"We will need contingency plans if the impact materialises," said a spokeswoman at Vaio, a Sony Corp spinoff to the media. "Options include seeking alternative chip suppliers outside South Korea," she said but added that there was no impact yet on the business of the Japanese computer maker.
 
Japan's export curb is the "biggest uncertainty" for the fourth quarter, warned Taiwan Semiconductor Manufacturing Co Ltd , the top contract chipmaker of the world.
 
Japan has imposed restrictions on supply to South Korea of three materials very essential for chip manufacturing.

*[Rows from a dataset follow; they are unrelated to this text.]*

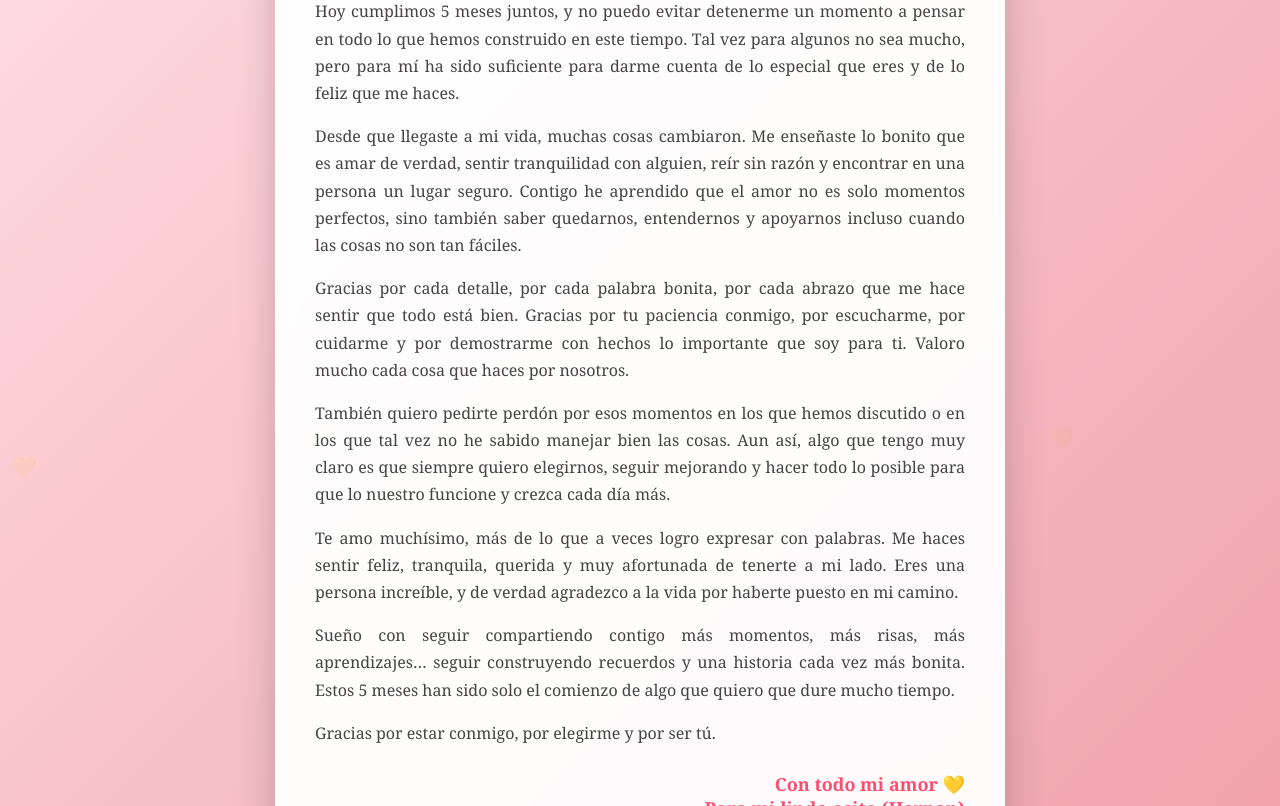
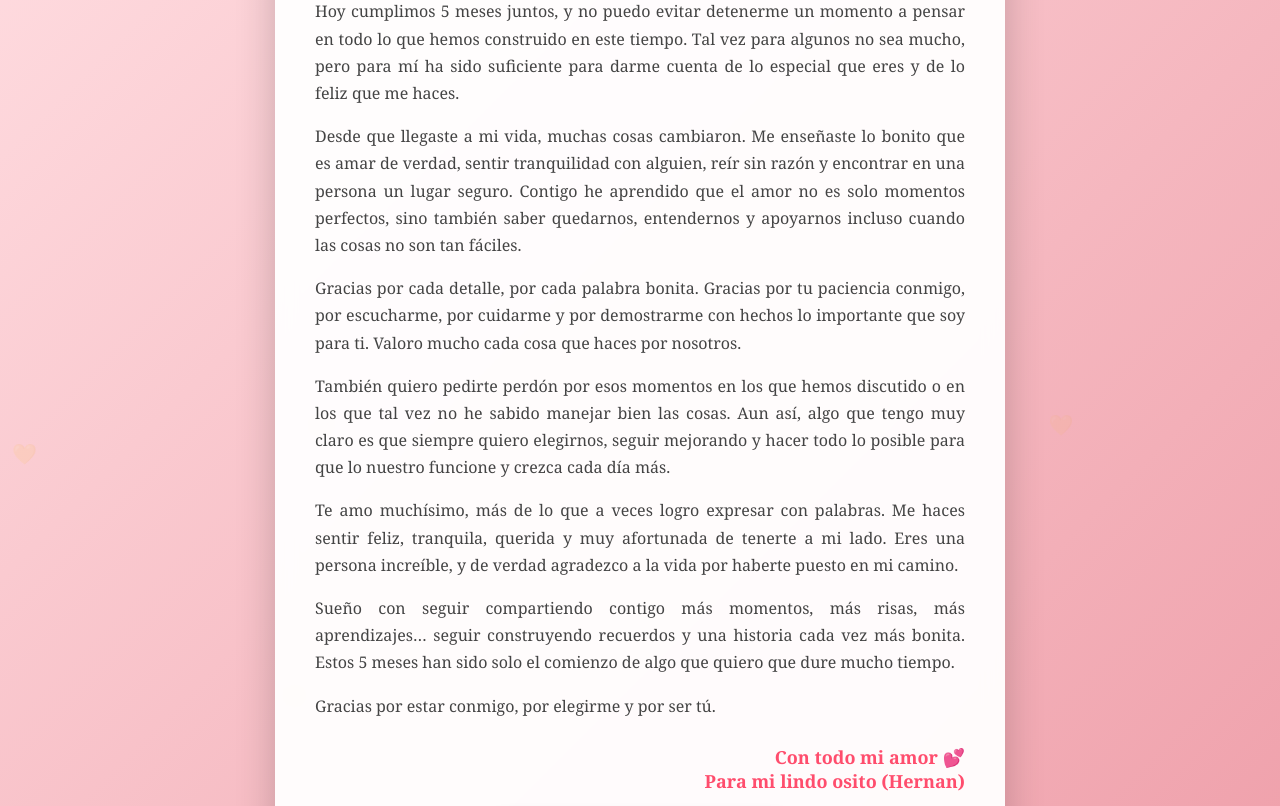
Before and after one commit to Rebecapachon/carta-osito, a plain HTML site: page index.html in a window 1280 px wide. Shown: the part 146-952 px from the top of the page. Drawn offline with Linux system fonts and the light colour scheme.

Commit message:
index.html
Updated the closing message with a heart emoji.

```diff
--- a/index.html
+++ b/index.html
@@ -122,7 +122,7 @@ for(let i = 0; i < 20; i++){
 
     <p>Desde que llegaste a mi vida, muchas cosas cambiaron. Me enseñaste lo bonito que es amar de verdad, sentir tranquilidad con alguien, reír sin razón y encontrar en una persona un lugar seguro. Contigo he aprendido que el amor no es solo momentos perfectos, sino también saber quedarnos, entendernos y apoyarnos incluso cuando las cosas no son tan fáciles.</p>
 
-    <p>Gracias por cada detalle, por cada palabra bonita, por cada abrazo que me hace sentir que todo está bien. Gracias por tu paciencia conmigo, por escucharme, por cuidarme y por demostrarme con hechos lo importante que soy para ti. Valoro mucho cada cosa que haces por nosotros.</p>
+    <p>Gracias por cada detalle, por cada palabra bonita. Gracias por tu paciencia conmigo, por escucharme, por cuidarme y por demostrarme con hechos lo importante que soy para ti. Valoro mucho cada cosa que haces por nosotros.</p>
 
     <p>También quiero pedirte perdón por esos momentos en los que hemos discutido o en los que tal vez no he sabido manejar bien las cosas. Aun así, algo que tengo muy claro es que siempre quiero elegirnos, seguir mejorando y hacer todo lo posible para que lo nuestro funcione y crezca cada día más.</p>
 
@@ -133,7 +133,7 @@ for(let i = 0; i < 20; i++){
     <p>Gracias por estar conmigo, por elegirme y por ser tú.</p>
 
     <div class="firma">
-        Con todo mi amor 💛<br>
+        Con todo mi amor 💕<br>
         Para mi lindo osito (Hernan)
     </div>
     <div class="imagen-final">
```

Fluorinated polyimides is used in manufacturing of display screens of smartphones, photoresists is critical in the imprinting of transfer circuit patterns on to semiconductor wafers and hydrogen fluoride is used as an etching gas during the chip making process.
 
In the first five months of the current year, imports from Japan accounted for 94% of fluorinated polyimides, 92% of photoresists and about 44% of hydrogen fluoride into South Korea, according to data from Korean industry.
 
"We ... do see some (chip) module manufacturers raising their quotes or announcing halts to production in light of the material restrictions ...," research firm TrendForce was quoted in the media as saying.
 
A power shortage Japan's Toshiba Memory factory last month has hit its production of the NAND flash chip which has affected its supply in the global market.
 
(Source:www.nasdaq.com)






Science & Technology

Live Facial Recognition Cameras Will Be Used By London Police

Driverless Vehicle For Its Ride-Sharing Service Unveiled By GM’s Cruise

Amazon will allow customers to pay with palms instead of cards

Complete Computer System For Self Driving Cars Launched By Qualcomm

In A Lifetime We Could Accumulate 20Kg Micro-Plastic In Our Body

Creator Of The First 'Gene-Edited' Babies Of The World Gets 3 Year Jail Term In China

China to deploy giant Beidou global navigation system in 2020

VW Zwickau factory is getting ready for electric cars production

Airbus: Passenger hybrid aircraft to take off before 2035

Ocado To Introduce ‘Mini Robotic Warehouse’ With Standard Productivity

World Politics

World & Politics

Heavy rain kills 47 people in southeast Brazil

French tour operators will stop sending tourists to China until February 21

US Will Not Give Visas To Pregnant Women To Prevent Organized 'Birth Tourism'

Heads of the European Council and European Commission sign Brexit agreement

UK adds Greenpeace, PETA to extremist organizations list

Indonesia, UAE sign nearly $23B deal

US to respond to Iran’s attacks on US bases in Iraq

Irish Passport issues hit record in anticipation of Brexit